■ TASK BRIEF:
The records that follow are to be given again exactly, with their pictures omitted.

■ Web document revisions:
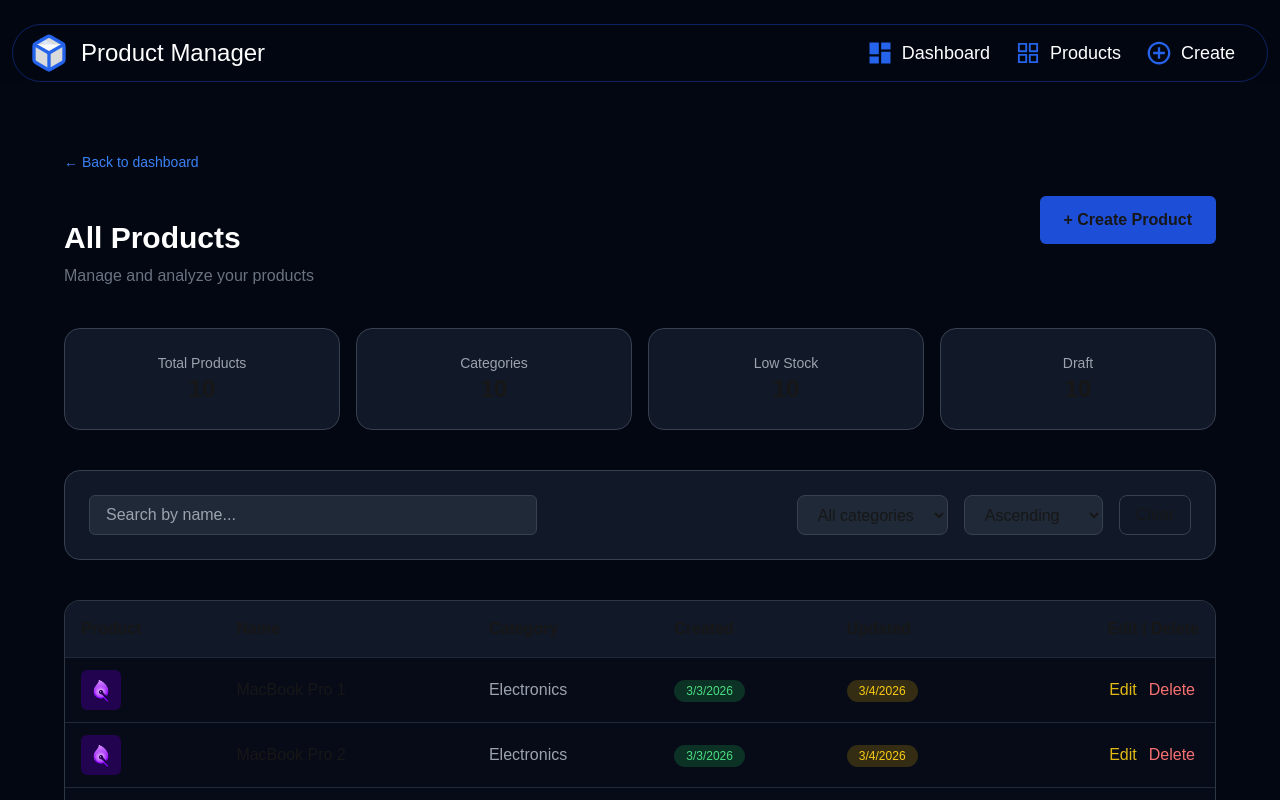
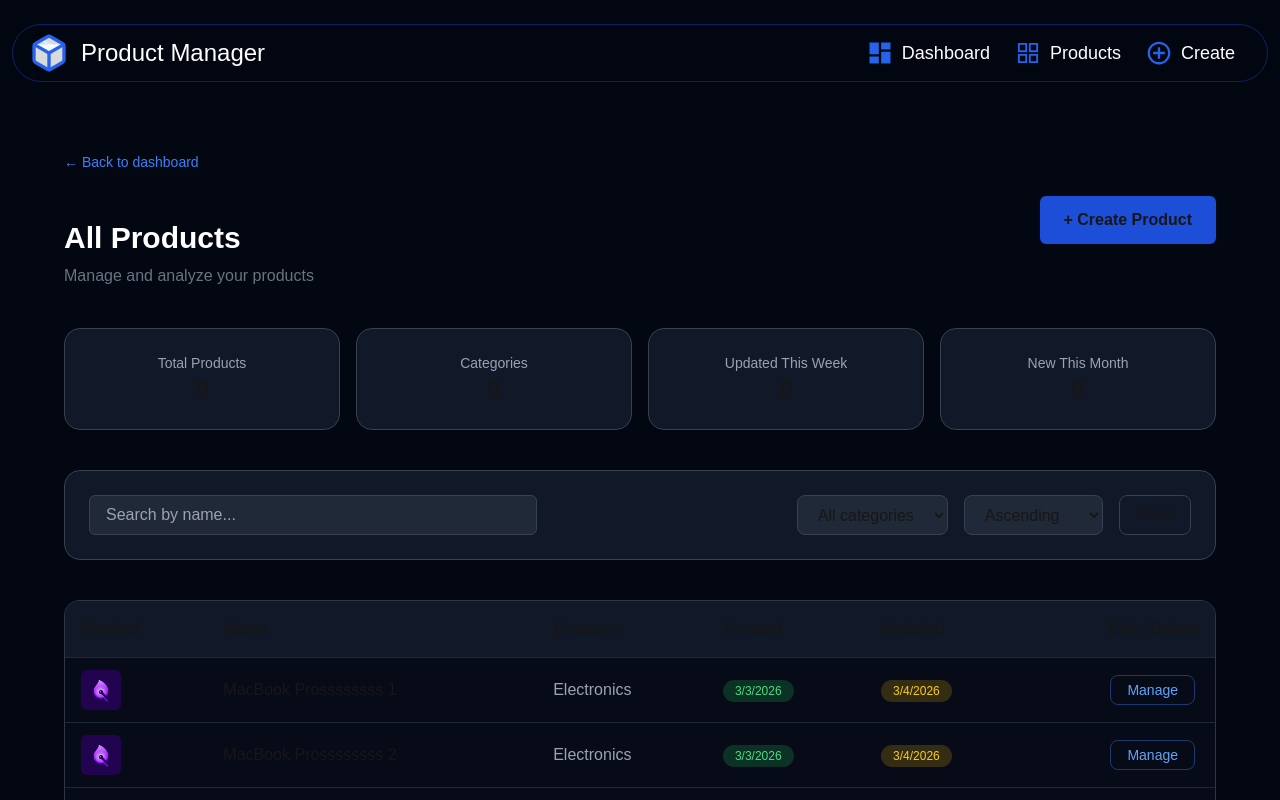
Before and after one commit to Ronny2k-git/marketplace, a Next.js app: page /products in a window 1280 px wide. Shown: the top 800 px of the page. Built offline with nearby package versions, Linux system fonts and the light colour scheme.

Commit message:
feat: start implementing filters on the products page

```diff
--- a/src/app/page.tsx
+++ b/src/app/page.tsx
@@ -3,26 +3,25 @@
 import { ProductCard } from "@/components";
 import { EmptyBanner } from "@/global/components";
 import { SELECTOR_VALUES } from "@/global/constants";
-import { useFetchLocalStorage } from "@/global/hooks";
+import {
+  useFetchLocalStorage,
+  useProductsByCategory,
+  useSearchProduct,
+} from "@/global/hooks";
 import { Input } from "@/ui/components";
 import Link from "next/link";
-import { useState } from "react";
 import { RiArrowRightDoubleLine } from "react-icons/ri";
 
 export default function MarketPlaceHome() {
-  const [search, setSearch] = useState<string>("");
-  const [select, setSelect] = useState("");
   const products = useFetchLocalStorage("local-products");
 
-  // Search filter
-  const searchFilteredProducts = products.filter((product) => {
-    return product.name.toLowerCase().includes(search.toLowerCase());
+  // Filter products by name and category
+  const { search, searchFilteredProducts, setSearch } = useSearchProduct({
+    product: products,
   });
 
-  // Filter product by category
-  const selectFilteredProducts = searchFilteredProducts.filter((product) => {
-    if (!select || select === "all") return true;
-    return product.category === select;
+  const { select, selectedProduct, setSelect } = useProductsByCategory({
+    product: searchFilteredProducts,
   });
 
   return (
@@ -98,8 +97,8 @@ export default function MarketPlaceHome() {
 
         {/* Filtered Products */}
         <div className="w-full h-full gap-6 grid grid-cols-4 max-xl:grid-cols-3 max-lg:grid-cols-2 max-sm:grid-cols-1 ">
-          {selectFilteredProducts.length > 0 ? (
-            selectFilteredProducts.map((product) => (
+          {selectedProduct.length > 0 ? (
+            selectedProduct.map((product) => (
               <ProductCard
                 key={product.id}
                 id={product.id}
--- a/src/app/products/page.tsx
+++ b/src/app/products/page.tsx
@@ -8,11 +8,39 @@ import Link from "next/link";
 export default function Products() {
   const products = useFetchLocalStorage("local-products");
 
-  // Delete product
-  const handleDelete = () => {};
+  const now = new Date();
+
+  // Products Infos
+  const totalProducts = products.length ?? 0;
+  const totalCategories = new Set(products.map((p) => p.category ?? 0)).size;
+
+  const updatedThisWeek =
+    products.filter((p) => {
+      const updated = new Date(p.updatedAt);
+      const diff = now.getTime() - updated.getTime();
+
+      return diff <= 7 * 24 * 60 * 60 * 1000;
+    }).length ?? 0;
+
+  const newThisMonth =
+    products.filter((p) => {
+      const created = new Date(p.createdAt);
 
       return (
-    <main className="w-full min-h-screen flex flex-col items-center bg-gray-950 px-4 py-10">
+        created.getMonth() === now.getMonth() &&
+        created.getFullYear() === now.getFullYear()
+      );
+    }).length ?? 0;
+
+  const productStats = [
+    { label: "Total Products", value: totalProducts },
+    { label: "Categories", value: totalCategories },
+    { label: "Updated This Week", value: updatedThisWeek },
+    { label: "New This Month", value: newThisMonth },
+  ];
+
+  return (
+    <main className="w-full overflow-hidden min-h-screen flex flex-col items-center bg-gray-950 px-4 py-10">
       <div className="flex flex-col gap-10 max-w-6xl w-full">
         {/* Header */}
         <section className="flex justify-between items-center flex-wrap gap-6">
@@ -31,19 +59,17 @@ export default function Products() {
 
         {/* Stats Overview */}
         <section className="w-full grid grid-cols-[repeat(auto-fill,minmax(220px,1fr))] gap-4">
-          {["Total Products", "Categories", "Low Stock", "Draft"].map(
-            (label, index) => (
+          {productStats.map((product, index) => (
             <Card
               className="p-6 items-center rounded-2xl hover:border-gray-500/80"
               key={index}
               variant={"basic"}
               size={"default"}
             >
-                <p className="text-sm text-gray-400">{label}</p>
-                <h3 className="text-2xl font-bold">10</h3>
+              <p className="text-sm text-gray-400">{product.label}</p>
+              <h3 className="text-2xl font-bold">{product.value}</h3>
             </Card>
-            ),
-          )}
+          ))}
         </section>
 
         {/* Filters */}
@@ -81,9 +107,9 @@ export default function Products() {
           <Card
             variant="basic2"
             size="default"
-            className="rounded-2xl overflow-hidden p-0"
+            className="rounded-2xl overflow-y-auto p-0"
           >
-            <table className="w-full text-left text-md">
+            <table className="w-full text-left text-md min-w-[55rem]">
               <thead className="bg-gray-900 border-b border-gray-800">
                 <tr>
                   <th className="px-4 py-4">Product</th>
@@ -109,7 +135,9 @@ export default function Products() {
                         className="w-10 h-10 object-cover rounded-md"
                       />
                     </td>
-                    <td className="px-4 py-4 font-medium">MacBook Pro {i}</td>
+                    <td className="px-4 py-4 font-medium">
+                      MacBook Prossssssss {i}
+                    </td>
                     <td className="px-4 py-4 text-gray-400">Electronics</td>
                     <td className="px-4 py-4">
                       {" "}
@@ -129,15 +157,13 @@ export default function Products() {
                       </span>
                     </td>
                     <td className="px-5 py-4 ">
-                      <div className="flex justify-end gap-3">
+                      <div className="flex justify-end gap-3 text-sm">
                         <Link
                           href={`edit-product/${"productId"}`}
-                          className="text-yellow-400/90 hover:underline"
+                          className="px-4 py-1 text-blue-400 border border-blue-500/40 rounded-lg
+                          hover:bg-blue-500/10 hover:border-blue-400 transition-all duration-200"
                         >
-                          Edit
-                        </Link>
-                        <Link href="" className="text-red-400 hover:underline">
-                          Delete
+                          Manage
                         </Link>
                       </div>
                     </td>
--- a/src/global/hooks/index.ts
+++ b/src/global/hooks/index.ts
@@ -1 +1,3 @@
 export * from "./useFetchLocalStorage";
+export * from "./useProductsByCategory";
+export * from "./useSearchProduct";
--- /dev/null
+++ b/src/global/hooks/useProductsByCategory.ts
@@ -0,0 +1,19 @@
+"use client";
+
+import { useState } from "react";
+import { Product } from "../types";
+
+export type useProductsByCategoryProps = {
+  product: Product[];
+};
+
+export function useProductsByCategory({ product }: useProductsByCategoryProps) {
+  const [select, setSelect] = useState<string>("");
+
+  const selectedProduct = product.filter((p) => {
+    if (!select || select === "all") return true;
+    return p.category === select;
+  });
+
+  return { select, selectedProduct, setSelect };
+}
--- /dev/null
+++ b/src/global/hooks/useSearchProduct.ts
@@ -0,0 +1,18 @@
+"use client";
+
+import { useState } from "react";
+import { Product } from "../types";
+
+export type useSearchProduct = {
+  product: Product[];
+};
+
+export function useSearchProduct({ product }: useSearchProduct) {
+  const [search, setSearch] = useState<string>("");
+
+  const searchFilteredProducts = product.filter((p) => {
+    return p.name.toLowerCase().includes(search.toLowerCase());
+  });
+
+  return { search, searchFilteredProducts, setSearch };
+}
```
Lines whose indentation alone changed are shown as unchanged.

■ SOLUTION TO THIS EXERCISE:
Before and after one commit to Ronny2k-git/marketplace, a Next.js app: page /products in a window 1280 px wide. Shown: the top 800 px of the page. Built offline with nearby package versions, Linux system fonts and the light colour scheme.

Commit message:
feat: start implementing filters on the products page

```diff
--- a/src/app/page.tsx
+++ b/src/app/page.tsx
@@ -3,26 +3,25 @@
 import { ProductCard } from "@/components";
 import { EmptyBanner } from "@/global/components";
 import { SELECTOR_VALUES } from "@/global/constants";
-import { useFetchLocalStorage } from "@/global/hooks";
+import {
+  useFetchLocalStorage,
+  useProductsByCategory,
+  useSearchProduct,
+} from "@/global/hooks";
 import { Input } from "@/ui/components";
 import Link from "next/link";
-import { useState } from "react";
 import { RiArrowRightDoubleLine } from "react-icons/ri";
 
 export default function MarketPlaceHome() {
-  const [search, setSearch] = useState<string>("");
-  const [select, setSelect] = useState("");
   const products = useFetchLocalStorage("local-products");
 
-  // Search filter
-  const searchFilteredProducts = products.filter((product) => {
-    return product.name.toLowerCase().includes(search.toLowerCase());
+  // Filter products by name and category
+  const { search, searchFilteredProducts, setSearch } = useSearchProduct({
+    product: products,
   });
 
-  // Filter product by category
-  const selectFilteredProducts = searchFilteredProducts.filter((product) => {
-    if (!select || select === "all") return true;
-    return product.category === select;
+  const { select, selectedProduct, setSelect } = useProductsByCategory({
+    product: searchFilteredProducts,
   });
 
   return (
@@ -98,8 +97,8 @@ export default function MarketPlaceHome() {
 
         {/* Filtered Products */}
         <div className="w-full h-full gap-6 grid grid-cols-4 max-xl:grid-cols-3 max-lg:grid-cols-2 max-sm:grid-cols-1 ">
-          {selectFilteredProducts.length > 0 ? (
-            selectFilteredProducts.map((product) => (
+          {selectedProduct.length > 0 ? (
+            selectedProduct.map((product) => (
               <ProductCard
                 key={product.id}
                 id={product.id}
--- a/src/app/products/page.tsx
+++ b/src/app/products/page.tsx
@@ -8,11 +8,39 @@ import Link from "next/link";
 export default function Products() {
   const products = useFetchLocalStorage("local-products");
 
-  // Delete product
-  const handleDelete = () => {};
+  const now = new Date();
+
+  // Products Infos
+  const totalProducts = products.length ?? 0;
+  const totalCategories = new Set(products.map((p) => p.category ?? 0)).size;
+
+  const updatedThisWeek =
+    products.filter((p) => {
+      const updated = new Date(p.updatedAt);
+      const diff = now.getTime() - updated.getTime();
+
+      return diff <= 7 * 24 * 60 * 60 * 1000;
+    }).length ?? 0;
+
+  const newThisMonth =
+    products.filter((p) => {
+      const created = new Date(p.createdAt);
 
       return (
-    <main className="w-full min-h-screen flex flex-col items-center bg-gray-950 px-4 py-10">
+        created.getMonth() === now.getMonth() &&
+        created.getFullYear() === now.getFullYear()
+      );
+    }).length ?? 0;
+
+  const productStats = [
+    { label: "Total Products", value: totalProducts },
+    { label: "Categories", value: totalCategories },
+    { label: "Updated This Week", value: updatedThisWeek },
+    { label: "New This Month", value: newThisMonth },
+  ];
+
+  return (
+    <main className="w-full overflow-hidden min-h-screen flex flex-col items-center bg-gray-950 px-4 py-10">
       <div className="flex flex-col gap-10 max-w-6xl w-full">
         {/* Header */}
         <section className="flex justify-between items-center flex-wrap gap-6">
@@ -31,19 +59,17 @@ export default function Products() {
 
         {/* Stats Overview */}
         <section className="w-full grid grid-cols-[repeat(auto-fill,minmax(220px,1fr))] gap-4">
-          {["Total Products", "Categories", "Low Stock", "Draft"].map(
-            (label, index) => (
+          {productStats.map((product, index) => (
             <Card
               className="p-6 items-center rounded-2xl hover:border-gray-500/80"
               key={index}
               variant={"basic"}
               size={"default"}
             >
-                <p className="text-sm text-gray-400">{label}</p>
-                <h3 className="text-2xl font-bold">10</h3>
+              <p className="text-sm text-gray-400">{product.label}</p>
+              <h3 className="text-2xl font-bold">{product.value}</h3>
             </Card>
-            ),
-          )}
+          ))}
         </section>
 
         {/* Filters */}
@@ -81,9 +107,9 @@ export default function Products() {
           <Card
             variant="basic2"
             size="default"
-            className="rounded-2xl overflow-hidden p-0"
+            className="rounded-2xl overflow-y-auto p-0"
           >
-            <table className="w-full text-left text-md">
+            <table className="w-full text-left text-md min-w-[55rem]">
               <thead className="bg-gray-900 border-b border-gray-800">
                 <tr>
                   <th className="px-4 py-4">Product</th>
@@ -109,7 +135,9 @@ export default function Products() {
                         className="w-10 h-10 object-cover rounded-md"
                       />
                     </td>
-                    <td className="px-4 py-4 font-medium">MacBook Pro {i}</td>
+                    <td className="px-4 py-4 font-medium">
+                      MacBook Prossssssss {i}
+                    </td>
                     <td className="px-4 py-4 text-gray-400">Electronics</td>
                     <td className="px-4 py-4">
                       {" "}
@@ -129,15 +157,13 @@ export default function Products() {
                       </span>
                     </td>
                     <td className="px-5 py-4 ">
-                      <div className="flex justify-end gap-3">
+                      <div className="flex justify-end gap-3 text-sm">
                         <Link
                           href={`edit-product/${"productId"}`}
-                          className="text-yellow-400/90 hover:underline"
+                          className="px-4 py-1 text-blue-400 border border-blue-500/40 rounded-lg
+                          hover:bg-blue-500/10 hover:border-blue-400 transition-all duration-200"
                         >
-                          Edit
-                        </Link>
-                        <Link href="" className="text-red-400 hover:underline">
-                          Delete
+                          Manage
                         </Link>
                       </div>
                     </td>
--- a/src/global/hooks/index.ts
+++ b/src/global/hooks/index.ts
@@ -1 +1,3 @@
 export * from "./useFetchLocalStorage";
+export * from "./useProductsByCategory";
+export * from "./useSearchProduct";
--- /dev/null
+++ b/src/global/hooks/useProductsByCategory.ts
@@ -0,0 +1,19 @@
+"use client";
+
+import { useState } from "react";
+import { Product } from "../types";
+
+export type useProductsByCategoryProps = {
+  product: Product[];
+};
+
+export function useProductsByCategory({ product }: useProductsByCategoryProps) {
+  const [select, setSelect] = useState<string>("");
+
+  const selectedProduct = product.filter((p) => {
+    if (!select || select === "all") return true;
+    return p.category === select;
+  });
+
+  return { select, selectedProduct, setSelect };
+}
--- /dev/null
+++ b/src/global/hooks/useSearchProduct.ts
@@ -0,0 +1,18 @@
+"use client";
+
+import { useState } from "react";
+import { Product } from "../types";
+
+export type useSearchProduct = {
+  product: Product[];
+};
+
+export function useSearchProduct({ product }: useSearchProduct) {
+  const [search, setSearch] = useState<string>("");
+
+  const searchFilteredProducts = product.filter((p) => {
+    return p.name.toLowerCase().includes(search.toLowerCase());
+  });
+
+  return { search, searchFilteredProducts, setSearch };
+}
```
Lines whose indentation alone changed are shown as unchanged.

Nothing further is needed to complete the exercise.